- What is required -
The response should contain all of the records, copied exactly, and none of the images.
═════ Exercise inputs ═════
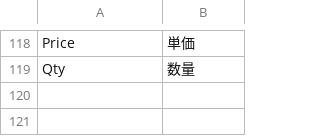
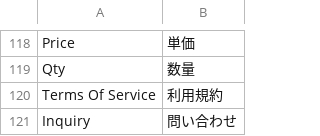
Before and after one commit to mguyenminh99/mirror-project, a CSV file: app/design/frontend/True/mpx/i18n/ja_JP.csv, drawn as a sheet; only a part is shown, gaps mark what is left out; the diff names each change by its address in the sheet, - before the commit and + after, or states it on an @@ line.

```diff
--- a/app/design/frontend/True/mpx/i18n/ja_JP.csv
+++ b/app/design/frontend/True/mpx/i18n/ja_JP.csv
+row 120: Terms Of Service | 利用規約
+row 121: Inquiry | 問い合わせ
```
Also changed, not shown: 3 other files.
═════
- Result of this exercise -
Before and after one commit to mguyenminh99/mirror-project, a CSV file: app/design/frontend/True/mpx/i18n/ja_JP.csv, drawn as a sheet; only a part is shown, gaps mark what is left out; the diff names each change by its address in the sheet, - before the commit and + after, or states it on an @@ line.

```diff
--- a/app/design/frontend/True/mpx/i18n/ja_JP.csv
+++ b/app/design/frontend/True/mpx/i18n/ja_JP.csv
+row 120: Terms Of Service | 利用規約
+row 121: Inquiry | 問い合わせ
```
Also changed, not shown: 3 other files.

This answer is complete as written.